Then in the middle of her reading, Hilda chillingly declares that she feels the killer’s presence in the store. Is this a publicity stunt or a genuine psychic episode? It seems there’s no happy medium. When a local bibliophile is soon discovered missing, a strange mystery begins to unroll. Now it’s up to Florrie and Jonquille to expose a killer’s true colors . . . 


First Line:

The crate was delivered to Color Me Read around noon on Thursday.

It’s Spooky Time in Georgetown in the third Pen & Ink Mystery. Florrie Fox is comfortable in her renovated carriage house home, her job as bookshop manager, and her other job creating adult coloring books. So, naturally, things take a turn for the wacky. A human skull arrives in the deliveries. Strange noises come from nowhere.

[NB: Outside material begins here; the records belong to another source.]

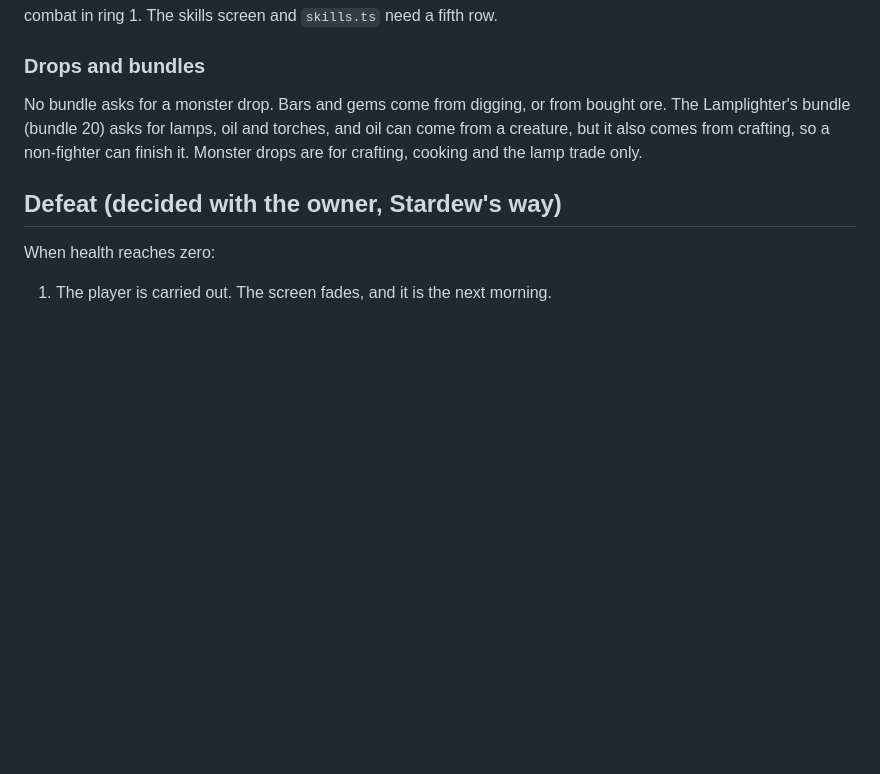
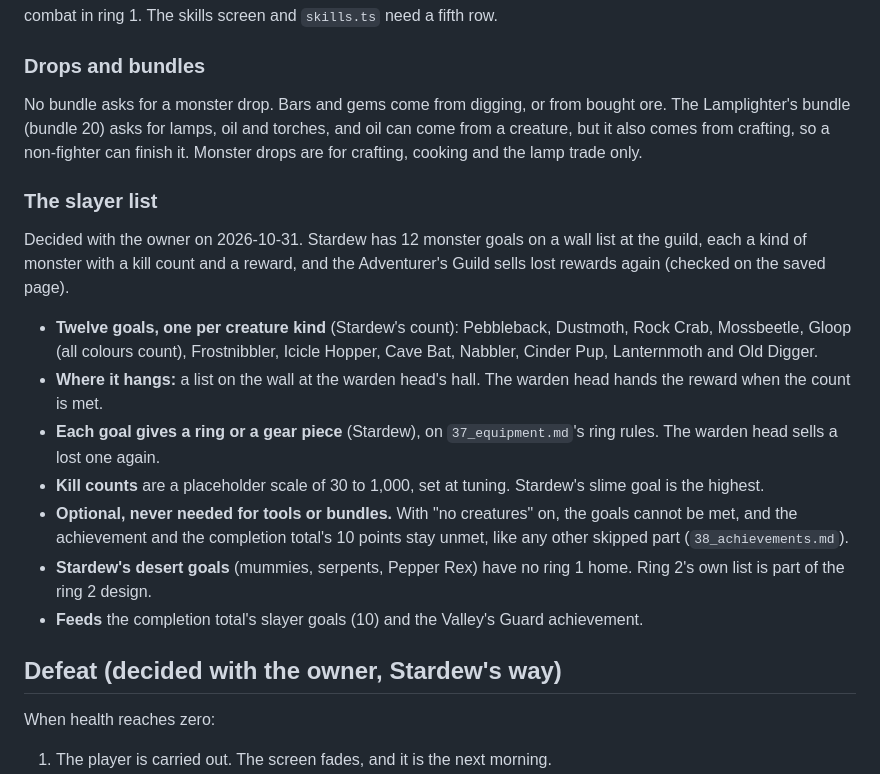
Before and after one commit to ricschuster/beaver-valley, a Markdown page: docs/design/22_mines.md, the part around the change. GitHub-like rendering; blank space fills up the shorter version.

```diff
--- a/docs/design/22_mines.md
+++ b/docs/design/22_mines.md
@@ -325,6 +325,29 @@ torches, and oil can come from a creature, but it also comes from crafting, so a
 non-fighter can finish it. Monster drops are for crafting, cooking and the lamp
 trade only.
 
+### The slayer list
+
+Decided with the owner on 2026-10-31. Stardew has 12 monster goals on a wall
+list at the guild, each a kind of monster with a kill count and a reward, and
+the Adventurer's Guild sells lost rewards again (checked on the saved page).
+
+- **Twelve goals, one per creature kind** (Stardew's count): Pebbleback,
+  Dustmoth, Rock Crab, Mossbeetle, Gloop (all colours count), Frostnibbler,
+  Icicle Hopper, Cave Bat, Nabbler, Cinder Pup, Lanternmoth and Old Digger.
+- **Where it hangs:** a list on the wall at the warden head's hall. The warden
+  head hands the reward when the count is met.
+- **Each goal gives a ring or a gear piece** (Stardew), on `37_equipment.md`'s
+  ring rules. The warden head sells a lost one again.
+- **Kill counts** are a placeholder scale of 30 to 1,000, set at tuning. Stardew's
+  slime goal is the highest.
+- **Optional, never needed for tools or bundles.** With "no creatures" on, the
+  goals cannot be met, and the achievement and the completion total's 10 points
+  stay unmet, like any other skipped part (`38_achievements.md`).
+- **Stardew's desert goals** (mummies, serpents, Pepper Rex) have no ring 1
+  home. Ring 2's own list is part of the ring 2 design.
+- **Feeds** the completion total's slayer goals (10) and the Valley's Guard
+  achievement.
+
 ## Defeat (decided with the owner, Stardew's way)
 
 When health reaches zero:
```
Also changed, not shown: docs/design/38_achievements.md (+1 -1 lines), docs/design/39_completion_total.md (+29 -10 lines).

The celebrity psychic booked for an author event shows up claiming she just saw what might be a murder victim, but there is no corpse to be found.

In addition to the present-day mystery, a 200-year-old ghost story is told in pieces, eventually tying into the main story and adding to the atmosphere. In the end, of course, all the seemingly-supernatural happenings get rational explanations. Well, mostly.

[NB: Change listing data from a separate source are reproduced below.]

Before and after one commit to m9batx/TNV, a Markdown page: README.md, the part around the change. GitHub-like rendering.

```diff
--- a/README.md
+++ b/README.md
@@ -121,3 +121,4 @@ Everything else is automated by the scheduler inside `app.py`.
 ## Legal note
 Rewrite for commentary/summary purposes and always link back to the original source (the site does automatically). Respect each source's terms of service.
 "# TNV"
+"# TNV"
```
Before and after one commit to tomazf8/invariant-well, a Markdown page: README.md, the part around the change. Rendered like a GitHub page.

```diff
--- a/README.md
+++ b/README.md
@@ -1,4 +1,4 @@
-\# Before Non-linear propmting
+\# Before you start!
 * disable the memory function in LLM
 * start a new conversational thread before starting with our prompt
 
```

This is a fun addition to the series. I only wish I’d read it in the fall for the proper mood. I’ve read both of the previous volumes, but it’s been a while, so I don’t really remember the details. I didn’t really need to, though; there’s enough information in the text to bring readers up to speed on the important things without doing a full recap of everything that’s happened. There’s also a “Cast of Characters” in the front that I found very useful.

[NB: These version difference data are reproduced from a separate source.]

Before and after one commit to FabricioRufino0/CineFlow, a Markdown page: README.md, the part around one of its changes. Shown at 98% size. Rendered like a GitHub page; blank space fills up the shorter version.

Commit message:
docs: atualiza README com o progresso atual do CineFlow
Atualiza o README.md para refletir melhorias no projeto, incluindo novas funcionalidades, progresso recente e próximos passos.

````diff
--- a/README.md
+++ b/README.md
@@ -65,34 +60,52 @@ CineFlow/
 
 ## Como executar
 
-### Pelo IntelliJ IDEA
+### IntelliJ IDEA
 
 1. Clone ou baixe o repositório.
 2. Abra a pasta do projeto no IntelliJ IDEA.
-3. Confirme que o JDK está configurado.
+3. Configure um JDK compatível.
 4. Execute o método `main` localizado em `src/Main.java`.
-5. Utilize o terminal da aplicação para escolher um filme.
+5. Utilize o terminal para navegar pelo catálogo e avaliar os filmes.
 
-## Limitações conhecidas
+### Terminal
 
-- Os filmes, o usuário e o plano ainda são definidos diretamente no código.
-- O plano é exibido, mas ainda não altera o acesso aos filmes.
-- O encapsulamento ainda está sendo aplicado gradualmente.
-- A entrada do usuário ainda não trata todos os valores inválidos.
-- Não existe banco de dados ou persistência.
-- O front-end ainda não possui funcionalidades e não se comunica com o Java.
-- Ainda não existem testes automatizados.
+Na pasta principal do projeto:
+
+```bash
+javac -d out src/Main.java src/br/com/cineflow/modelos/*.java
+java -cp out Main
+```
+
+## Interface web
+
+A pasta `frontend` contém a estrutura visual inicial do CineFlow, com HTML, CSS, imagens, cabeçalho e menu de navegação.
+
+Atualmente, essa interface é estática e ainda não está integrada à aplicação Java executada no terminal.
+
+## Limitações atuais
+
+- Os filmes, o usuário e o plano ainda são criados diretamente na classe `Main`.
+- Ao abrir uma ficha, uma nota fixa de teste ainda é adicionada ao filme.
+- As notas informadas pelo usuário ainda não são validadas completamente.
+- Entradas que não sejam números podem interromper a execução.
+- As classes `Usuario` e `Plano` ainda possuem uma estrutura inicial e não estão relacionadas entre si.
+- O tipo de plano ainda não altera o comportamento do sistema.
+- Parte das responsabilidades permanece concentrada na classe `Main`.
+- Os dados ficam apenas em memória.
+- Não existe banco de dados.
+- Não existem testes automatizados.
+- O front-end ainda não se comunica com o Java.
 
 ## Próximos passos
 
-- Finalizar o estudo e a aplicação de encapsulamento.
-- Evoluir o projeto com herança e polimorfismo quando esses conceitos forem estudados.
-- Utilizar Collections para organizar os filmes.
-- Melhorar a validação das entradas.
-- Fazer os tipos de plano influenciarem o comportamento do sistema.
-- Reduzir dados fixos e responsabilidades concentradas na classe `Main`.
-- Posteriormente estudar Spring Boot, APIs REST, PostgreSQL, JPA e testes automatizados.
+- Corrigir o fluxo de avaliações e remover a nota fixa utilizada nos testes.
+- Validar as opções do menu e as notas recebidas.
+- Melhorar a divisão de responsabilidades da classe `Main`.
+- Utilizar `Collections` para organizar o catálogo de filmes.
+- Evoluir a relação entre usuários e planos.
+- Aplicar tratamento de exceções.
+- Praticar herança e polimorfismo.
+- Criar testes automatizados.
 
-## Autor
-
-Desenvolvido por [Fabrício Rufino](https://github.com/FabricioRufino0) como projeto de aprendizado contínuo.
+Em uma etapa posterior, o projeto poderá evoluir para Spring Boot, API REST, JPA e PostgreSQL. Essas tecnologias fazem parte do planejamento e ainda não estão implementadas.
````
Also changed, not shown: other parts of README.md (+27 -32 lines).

There is an ongoing thread about the disappearance of a child (the daughter of Florrie’s boss) years ago that I hope gets some resolution eventually. That was one detail that I had completely forgotten about, so when a reference to it popped up, it was jarring. If harm to children is a no-go for you, dear reader, you might want to skip this series. Other than that, I really enjoy these cozy mysteries and look forward to the next book, A Colorful Scheme, currently slated to publish in August 2022.

Source: Checked out from my public library

Challenges: Read Harder 2022 Task #2: Read a book set in a bookstore

Reading Challenges 2022

Oh, look. It’s January again.

I actually started this post in December, which might say something about how this is going already.

I’m signing up for four reading challenges this year, along with my ongoing Classics Club list, which is going to play a large part in three of the challenges.

My 2022 Reading Challenges:

  • Read Harder 2022: From the folks at Book Riot, this challenge (now in its 8th year) is “designed to help you break out of your reading bubble and expand your worldview through books.” I managed 22/24 tasks in 2021, largely thanks to a big push in December. Goal for 2022: spread the effort out a bit more.
  • Back to the Classics Challenge 2022: I’m so glad Karen at Books and Chocolate is hosting this again. After my showing of 0 tasks last year, there’s nowhere to go but up, right? I’ll be pulling from my Classics Club 2019-2023 list, which I’m still a teensy bit behind on.
  • Mount TBR Challenge 2022: Another one I completely dropped in 2021. One thing I did do last year, though, was purchase several of the books I want to read from my Classics Club list, which means they all count toward this goal. I also have at least half a shelf of books received when I was part of a mystery-of-the-month club that I would like to read and then probably donate to the library.
  • Official TBR Pile Challenge 2022: Adam at Roof Beam Reader has brought back the Official TBR Pile Challenge. Unlike Mount TBR, this one requires a list at the beginning of the year. My list has its own Official TBR Pile Challenge 2022 page.

I will once again be tracking the challenges using the post tags and using the pages linked under “Reading Challenges“.

How about you? Any goals for 2022?